Subscriber: Can only manage her profile.

Contributor: Is able to write and edit her own posts, but is not allowed to publish them.

Author: Is allowed to publish and manage her own posts (and pages).

Editor: Is allowed to publish and manage her own posts and the posts of other. This also applies to pages! However, she is not allowed to edit pages or posts created by an Administrator.

Administrator: Gets to do all the administrative stuff in a single install. Please note, if you have a multisite install there also is a super admin who needs to manage the network.

If you would like to go into more detail, Justin Tadlock wrote a very extensive post about it (prior to releasing his “members” plugin).

If these roles don’t suffice for your project, you have two options: You can either modify the capabilities of a user role or you create a completely new user role.
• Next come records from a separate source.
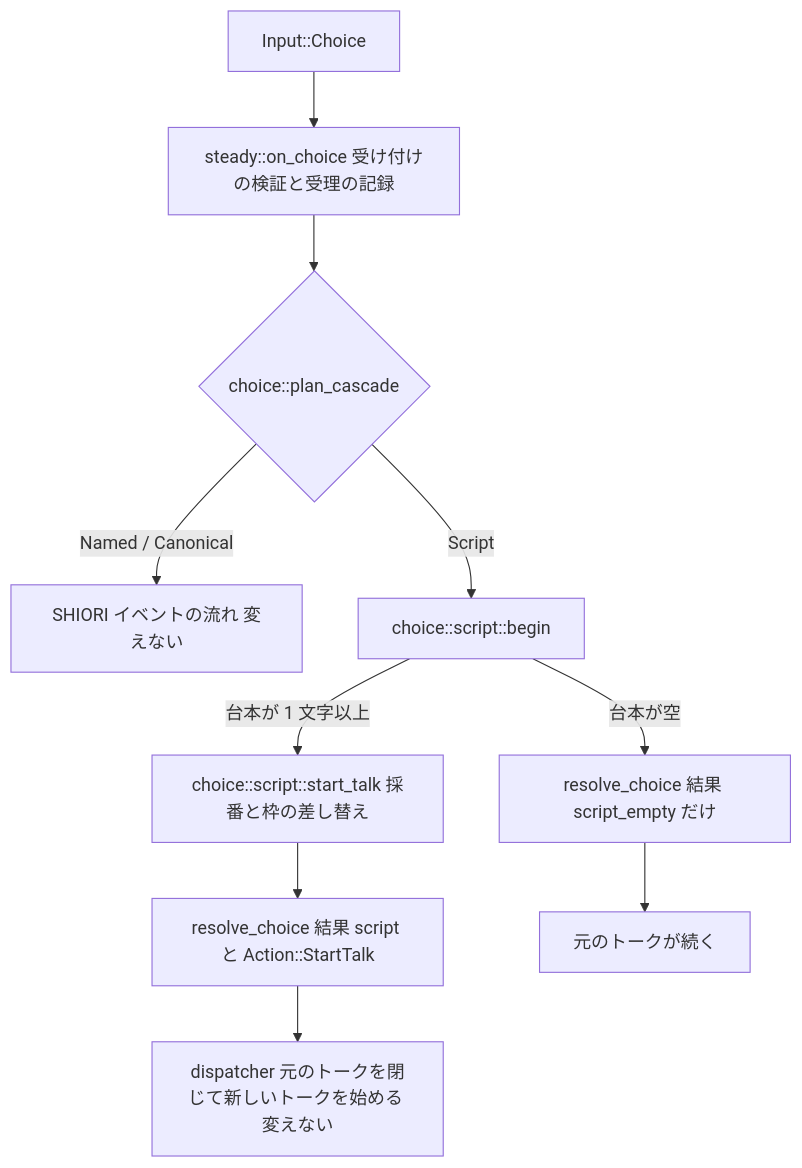
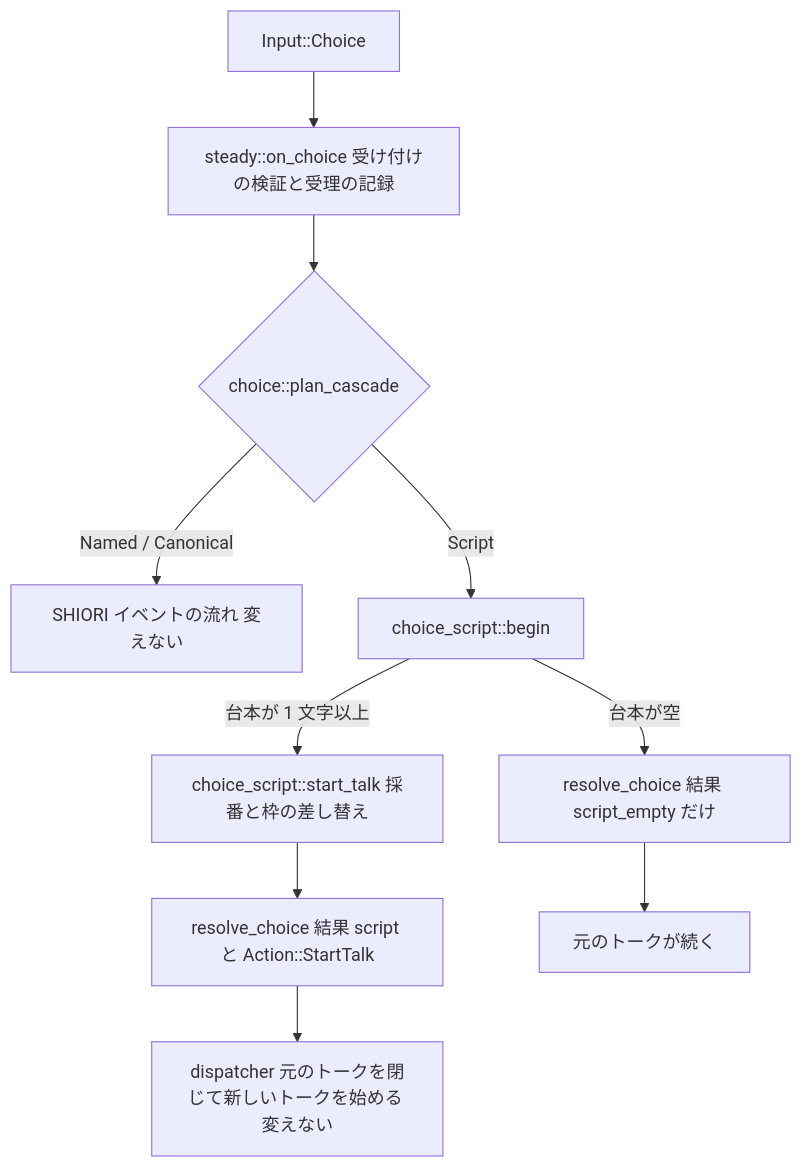
The first of 2 diagrams in .kiro/specs/areka-P0-choice-script-prefix/design.md (ekicyou/areka), drawn with Mermaid before and after one commit. The commit also changed other lines of this file and 1 other file, not shown here.

Commit message:
docs(areka-P0-choice-script-prefix): resolve design discussion #1 - 状態を書く関数は steady.rs の子へ

````diff
--- a/.kiro/specs/areka-P0-choice-script-prefix/design.md
+++ b/.kiro/specs/areka-P0-choice-script-prefix/design.md
@@ -74,12 +74,12 @@
 ```mermaid
 flowchart TD
     A[Input::Choice] --> B[steady::on_choice 受け付けの検証と受理の記録]
     B --> C{choice::plan_cascade}
     C -->|Named / Canonical| D[SHIORI イベントの流れ 変えない]
-    C -->|Script| E[choice::script::begin]
-    E -->|台本が 1 文字以上| F[choice::script::start_talk 採番と枠の差し替え]
+    C -->|Script| E[choice_script::begin]
+    E -->|台本が 1 文字以上| F[choice_script::start_talk 採番と枠の差し替え]
     F --> G[resolve_choice 結果 script と Action::StartTalk]
     E -->|台本が空| H[resolve_choice 結果 script_empty だけ]
     G --> I[dispatcher 元のトークを閉じて新しいトークを始める 変えない]
     H --> J[元のトークが続く]
 ```
````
In order to modify an existing user role you can utilize the add_cap() and the remove_cap() functions.

If that doesn’t work for you there is always the option to add new user roles to your project.

Adding a new user role “manually”

First, it is essential to sit down and figure out what the needs of your new user role really are. Let’s say we need to create a user role that is allowed to:

  • create posts
  • edit posts
  • publish own posts
  • delete own posts
  • edit own pages

We don’t want to allow this user role to:

  • edit themes
  • update themes
  • update plugins
  • install plugins
  • update core

You will be using the add_role() function. The code has to go into the functions.php file of your active theme. (You might want to try this on a child theme, especially if you are still a bit inexperienced working with WordPress.)

So head over to your functions.php and add the following code:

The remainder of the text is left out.